Just a reminder that your phone might ring tonight just before 6:30 this evening. State Reps. Mary Lou Dickerson and Reuven Carlyle will be hosting a telephone-town hall. Nearly 30,000 homes in the district will be called, inviting residents to stay on the line and participate. Carlyle and Dickerson will be giving opening thoughts, while […]
As the 2010 Legislative Session begins, state Reps. Mary Lou Dickerson and Reuven Carlyle want to hear from you! The two Seattle lawmakers are holding a telephone-town hall next Tuesday, January 19 at 6:30 p.m. Nearly 30,000 homes in the district will be called, inviting residents to stay on the line and participate. Carlyle and […]
Representative Reuven Carlyle is entering his second year as a 36th District Representative to the state legislature. Before the session starts next week, Carlyle is reaching out to find out what’s important to you and give you an idea of what he’s planning for the session.
The following is written by Rep. Carlyle:
The bang of the gavel opens the 2010 session of the Legislature on January 11, and the depth of the challenges we face in the 60-day sprint reflect the seriousness that people are feeling in their daily lives.

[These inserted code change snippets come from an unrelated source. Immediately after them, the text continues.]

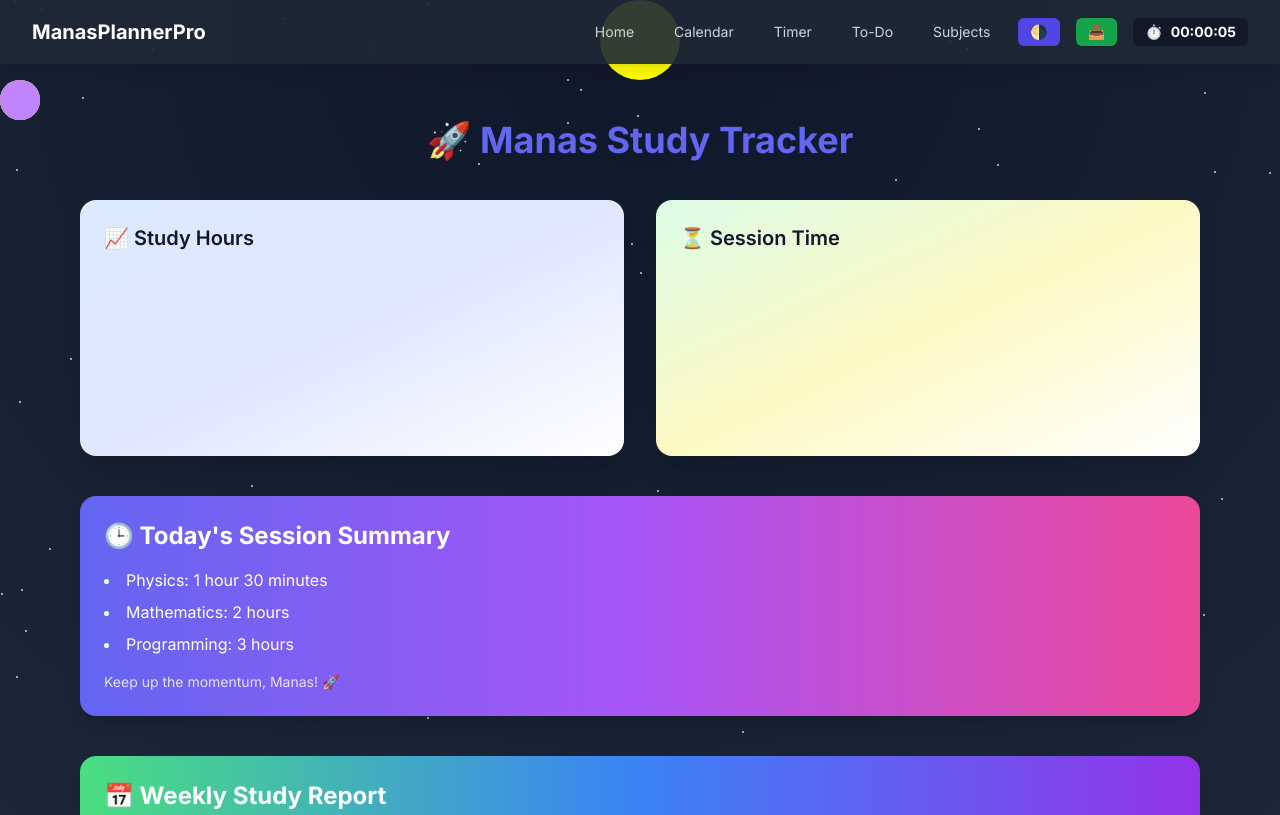
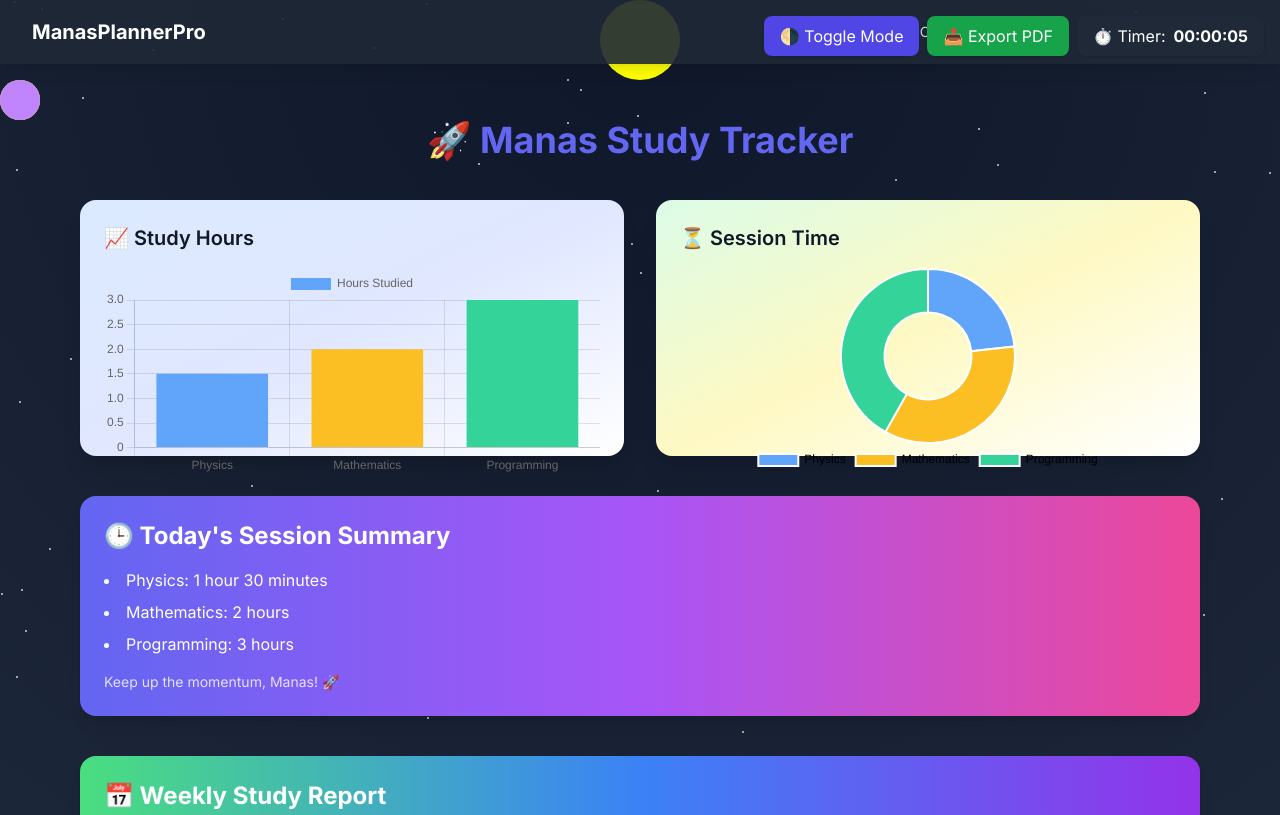
Before and after one commit to Manas402/student-academic-planner, a plain HTML site: page index.html in a window 1280 px wide. Shown: the top 815 px of the page. Drawn offline with nearby package versions, Linux system fonts and the light colour scheme.

Commit message:
Update index.html

```diff
--- a/index.html
+++ b/index.html
@@ -88,25 +88,26 @@
   </style>
 </head>
 <body>
+  <!-- Dynamic Controls -->
+  <div class="fixed top-4 right-4 z-50 flex flex-wrap gap-2">
+    <button onclick="toggleDarkMode()" class="bg-indigo-600 hover:bg-indigo-700 text-white px-4 py-2 rounded-lg shadow">🌗 Toggle Mode</button>
+    <button onclick="exportPDF()" class="bg-green-600 hover:bg-green-700 text-white px-4 py-2 rounded-lg shadow">📤 Export PDF</button>
+    <div class="bg-gray-800 text-white px-4 py-2 rounded-lg shadow flex items-center">
+      ⏱️ Timer: <span id="timer" class="ml-2 font-bold">00:00:00</span>
+    </div>
+  </div>
+
   <!-- Header/Navbar -->
   <header class="w-full fixed top-0 left-0 z-40 bg-gray-800 bg-opacity-90 shadow-lg">
     <div class="max-w-7xl mx-auto px-4 sm:px-6 lg:px-8">
-      <div class="flex items-center justify-between h-16 w-full">
+      <div class="flex items-center justify-between h-16">
         <span class="text-white font-bold text-xl">ManasPlannerPro</span>
-        <div class="flex items-center space-x-4">
         <div class="hidden md:flex space-x-4">
           <a href="index.html" class="text-gray-300 hover:text-white px-3 py-2 rounded-md text-sm font-medium">Home</a>
           <a href="calendar.html" class="text-gray-300 hover:text-white px-3 py-2 rounded-md text-sm font-medium">Calendar</a>
           <a href="timer.html" class="text-gray-300 hover:text-white px-3 py-2 rounded-md text-sm font-medium">Timer</a>
           <a href="todo.html" class="text-gray-300 hover:text-white px-3 py-2 rounded-md text-sm font-medium">To-Do</a>
           <a href="subjects.html" class="text-gray-300 hover:text-white px-3 py-2 rounded-md text-sm font-medium">Subjects</a>
-          </div>
-          <!-- Moved Buttons -->
-          <button onclick="toggleDarkMode()" class="bg-indigo-600 hover:bg-indigo-700 text-white px-3 py-1 rounded-md text-sm font-medium">🌗</button>
-          <button onclick="exportPDF()" class="bg-green-600 hover:bg-green-700 text-white px-3 py-1 rounded-md text-sm font-medium">📤</button>
-          <div class="bg-gray-900 text-white px-3 py-1 rounded-md text-sm font-medium flex items-center">
-            ⏱️ <span id="timer" class="ml-2 font-bold">00:00:00</span>
-          </div>
         </div>
       </div>
     </div>
@@ -172,6 +173,44 @@
       document.body.appendChild(star);
     }
 
+    new Chart(document.getElementById('studyChart').getContext('2d'), {
+      type: 'bar',
+      data: {
+        labels: ['Physics', 'Mathematics', 'Programming'],
+        datasets: [{
+          label: 'Hours Studied',
+          data: [1.5, 2, 3],
+          backgroundColor: ['#60A5FA', '#FBBF24', '#34D399']
+        }]
+      },
+      options: {
+        responsive: true,
+        maintainAspectRatio: false,
+        scales: { y: { beginAtZero: true } }
+      }
+    });
+
+    new Chart(document.getElementById('sessionChart').getContext('2d'), {
+      type: 'doughnut',
+      data: {
+        labels: ['Physics', 'Mathematics', 'Programming'],
+        datasets: [{
+          data: [50, 75, 90],
+          backgroundColor: ['#60A5FA', '#FBBF24', '#34D399']
+        }]
+      },
+      options: {
+        responsive: true,
+        maintainAspectRatio: false,
+        plugins: {
+          legend: {
+            position: 'bottom',
+            labels: { color: 'black' }
+          }
+        }
+      }
+    });
+
     let seconds = 0;
     setInterval(() => {
       seconds++;
```
Lines whose indentation alone changed are shown as unchanged.
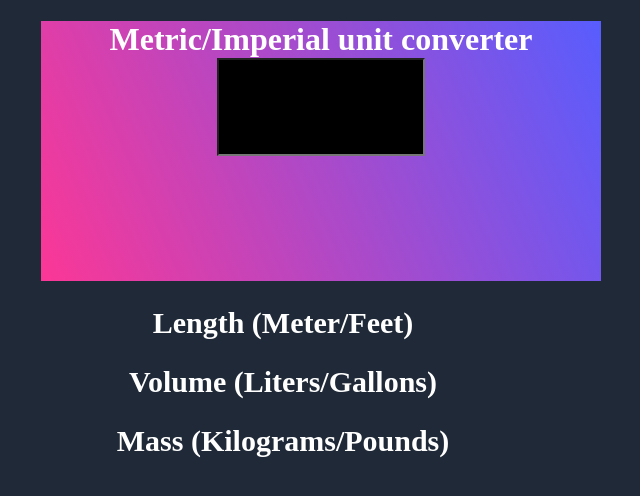
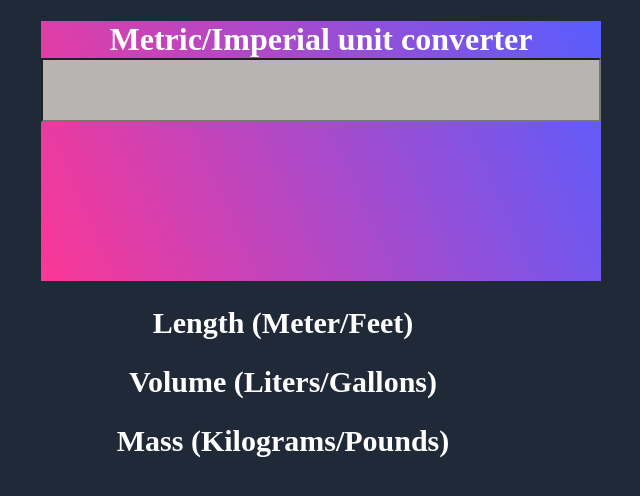
Before and after one commit to ghost-nex/Practice, a plain HTML site: page unitConverter/index.html in a window 1280 px wide. Shown: the whole page, without its empty margins (357-997 px from the left). Drawn offline with Linux system fonts and the light colour scheme.

Commit message:
Update unitConverter.css

```diff
--- a/unitConverter/unitConverter.css
+++ b/unitConverter/unitConverter.css
@@ -17,10 +17,13 @@ main {
 }
 
 #number-el {
-    background-color: black;
-    width: 200px;
-    color: white;
-    font-size: 80px;
+    background-color: #B7B5B1;
+    width: 100%;
+    padding-left: 10px;
+    padding-right: 10px;
+    box-sizing: border-box;
+    color: black;
+    font-size: 50px;
 }
 
 results {
```
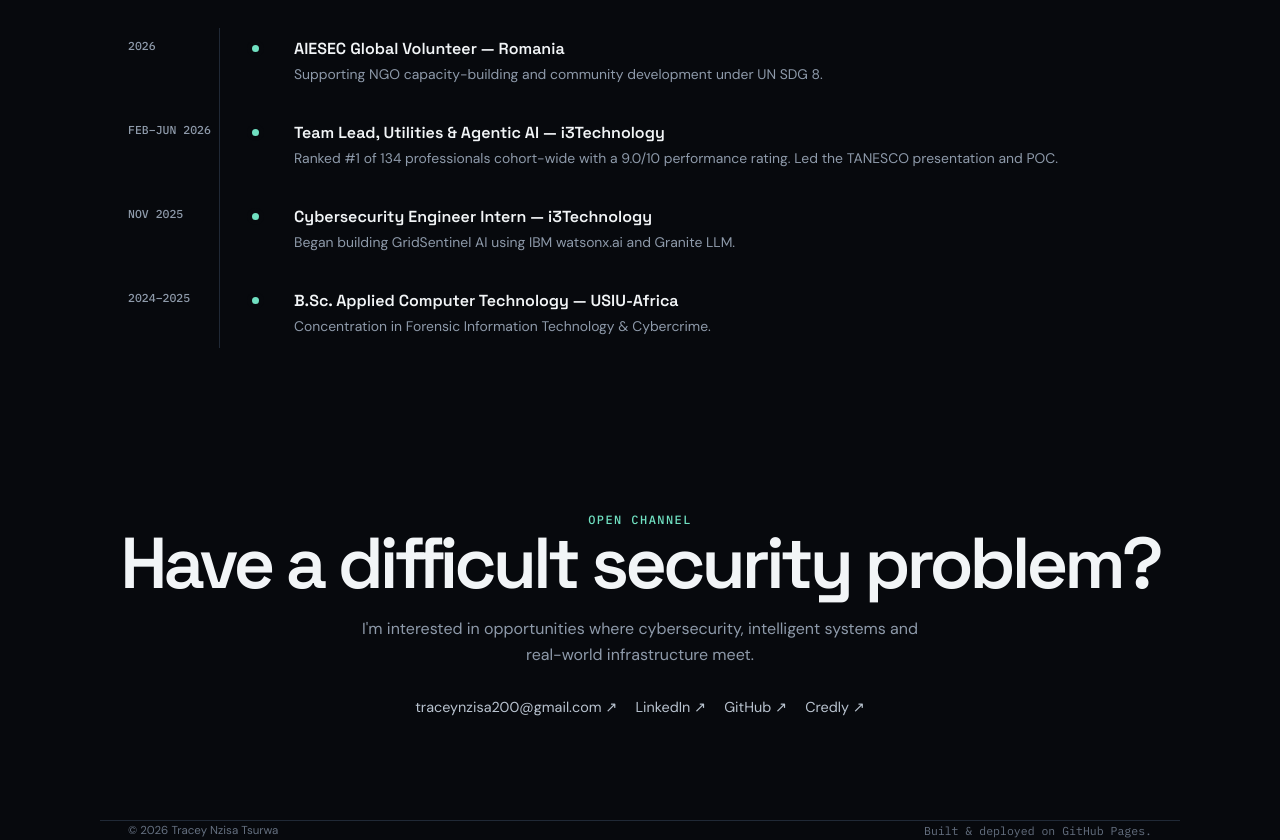
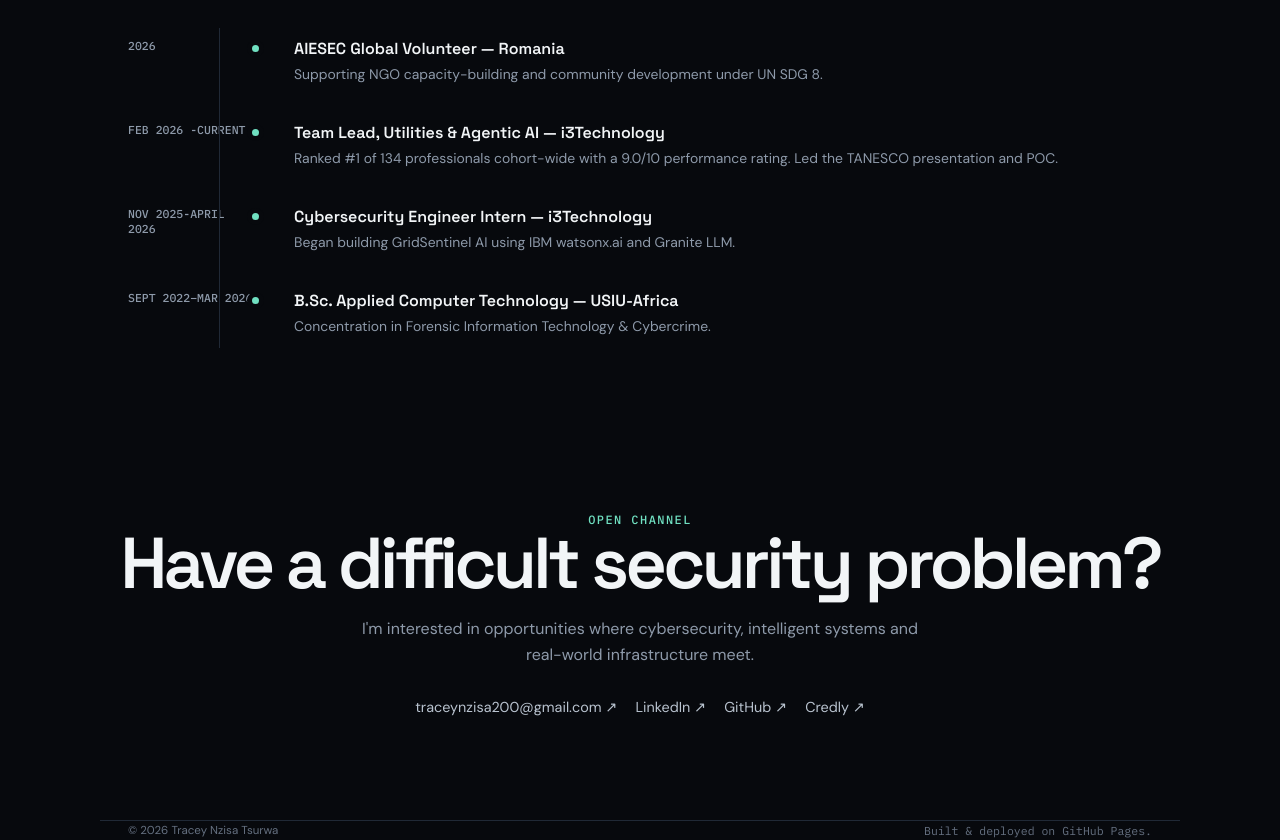
Before and after one commit to tnzisa/tnzisa.github.io, a plain HTML site: page index.html in a window 1280 px wide. Shown: the part 2980-3820 px from the top of the page. Drawn offline with Linux system fonts and the light colour scheme.

Commit message:
Update timeline dates in index.html

```diff
--- a/index.html
+++ b/index.html
@@ -311,15 +311,15 @@ footer{border-top:1px solid var(--line);padding:24px 0 34px;color:#657080;font-s
         <div class="event"><h3>AIESEC Global Volunteer — Romania</h3><p>Supporting NGO capacity-building and community development under UN SDG 8.</p></div>
       </div>
       <div class="timeline-item">
-        <div class="date">FEB–JUN 2026</div>
+        <div class="date">FEB 2026 -CURRENT</div>
         <div class="event"><h3>Team Lead, Utilities & Agentic AI — i3Technology</h3><p>Ranked #1 of 134 professionals cohort-wide with a 9.0/10 performance rating. Led the TANESCO presentation and POC.</p></div>
       </div>
       <div class="timeline-item">
-        <div class="date">NOV 2025</div>
+        <div class="date">NOV 2025-APRIL 2026</div>
         <div class="event"><h3>Cybersecurity Engineer Intern — i3Technology</h3><p>Began building GridSentinel AI using IBM watsonx.ai and Granite LLM.</p></div>
       </div>
       <div class="timeline-item">
-        <div class="date">2024–2025</div>
+        <div class="date">SEPT 2022–MAR 2026</div>
         <div class="event"><h3>B.Sc. Applied Computer Technology — USIU-Africa</h3><p>Concentration in Forensic Information Technology & Cybercrime.</p></div>
       </div>
     </div>
```
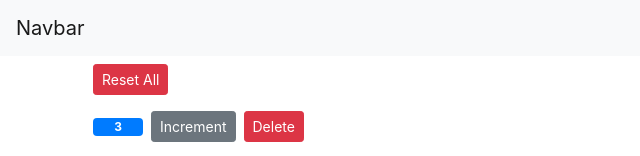
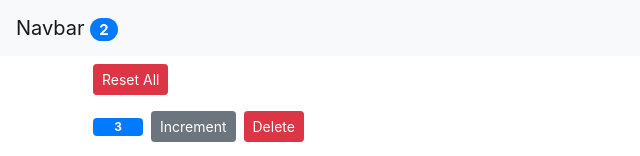
Before and after one commit to aliyousufdev/react-practice, a React (Create React App) app: page / in a window 1280 px wide. Shown: the top 156 px of the page, without its empty margins (0-640 px from the left). Built offline with nearby package versions, Linux system fonts and the light colour scheme.

Commit message:
send totalCounters as props to the Navbar

```diff
--- a/src/app.jsx
+++ b/src/app.jsx
@@ -43,7 +43,7 @@ class App extends Component {
 	render() {
 		return (
 			<Fragment>
-				<Navbar />
+				<Navbar totalCounter={this.totalCounters()} />
 				<div role="main" className="container">
 					<Counters
 						counters={this.state.counters}
@@ -55,6 +55,8 @@ class App extends Component {
 			</Fragment>
 		);
 	}
+
+	totalCounters = () => prop('length', filter(c => c.value, this.state.counters));
 }
 
 export default App;
--- a/src/components/counters.jsx
+++ b/src/components/counters.jsx
@@ -10,7 +10,8 @@ class Counters extends React.Component {
 			<div>
 				{this.resetButton()}
 				{
-					map(c => <Counter onIncrement={this.props.onIncrement} onDelete={this.props.onDelete}
+					map(c => <Counter onIncrement={this.props.onIncrement}
+											onDelete={this.props.onDelete}
 											key={c.id} {...c} />, counters)
 				}
 			</div>
--- a/src/components/navbar.jsx
+++ b/src/components/navbar.jsx
@@ -4,7 +4,9 @@ class Navbar extends Component {
 	render() {
 		return (
 			<nav className="navbar navbar-light bg-light">
-				<a className="navbar-brand" href="/">Navbar</a>
+				<a className="navbar-brand" href="/">
+					Navbar <span className="badge badge-pill badge-primary">{this.props.totalCounter}</span>
+				</a>
 			</nav>
 		);
 	}
```
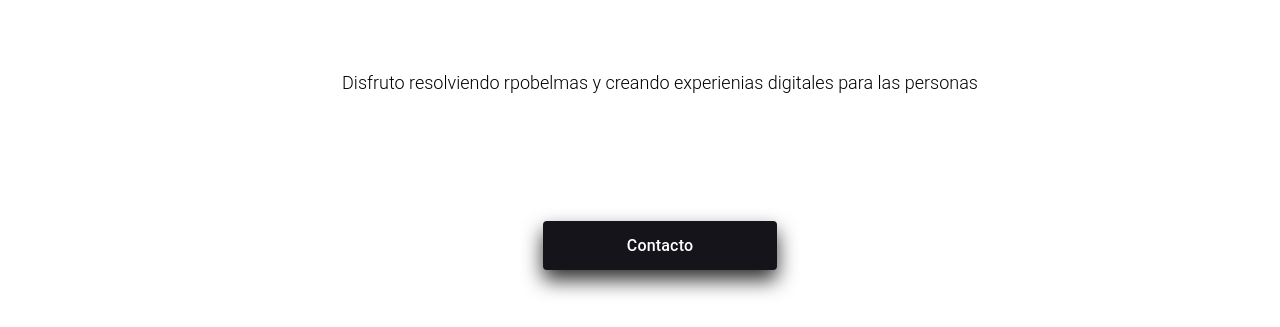
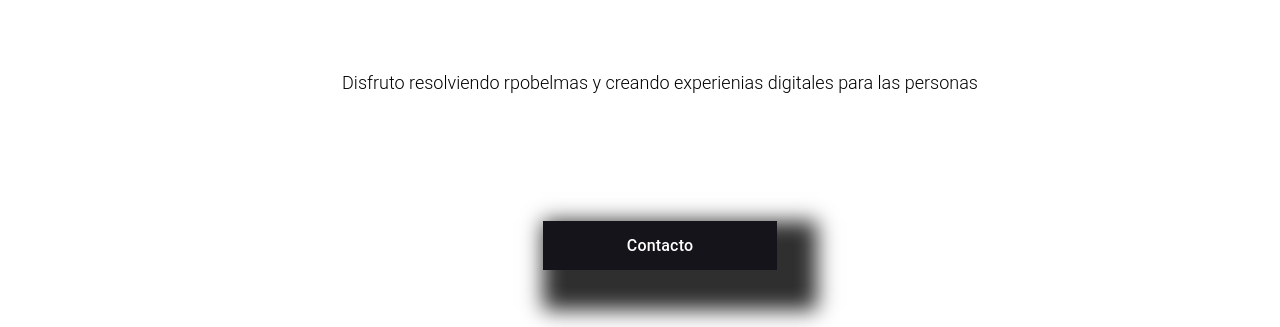
Before and after one commit to jorgesamper/jorgesamper.github.io, a plain HTML site: page index.html in a window 1280 px wide. In both pictures the pointer is over the link "Contacto". Shown: the part 340-667 px from the top of the page. Drawn offline with Linux system fonts and the light colour scheme.

Commit message:
Update style.css

```diff
--- a/assets/styles/style.css
+++ b/assets/styles/style.css
@@ -143,7 +143,7 @@ body {
 }
 
 .button {
-  border-radius: 4px;
+
   color: #ffffff;
   padding: 15px 38px;
   width: 158px;
@@ -159,7 +159,7 @@ body {
 }
 
 .button:hover{
-  box-shadow: 0px 10px 20px #2f2f2f;
+  box-shadow: 20px 20px 20px 20px #2f2f2f;
 }
 
 .first {
```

Before I put my life as a husband, father and entrepreneur on hold to serve in Olympia as your citizen legislator, I wanted to reach out and connect about the pressing issues facing our state as we enter the legislative session.
What are the policy issues that inspire you to act, and what can state government do to be more responsive to your values and interests? Please make suggestions in the thread, spend some time on my active blog at www.reuvencarlyle36.com or email me anytime at firstname.lastname@example.org. Friend me on Facebook and follow me on Twitter where I’m working to keep you informed from inside your government. My goal is to be the first ‘paperless’ legislative office.
This year, given the difficult economic times in which we live, there is little besides the budget on the table. But how we handle the budget is a moral question not just a financial one. The state’s $32 billion two-year budget (driven by consumer-purchasing related taxes) is staggering under the weight of the economic downturn. This year’s projected $2.6 billion budget deficit–following a projected $9 billion gap last year that we balanced–has forced the most substantive reassessment of our public priorities in generations.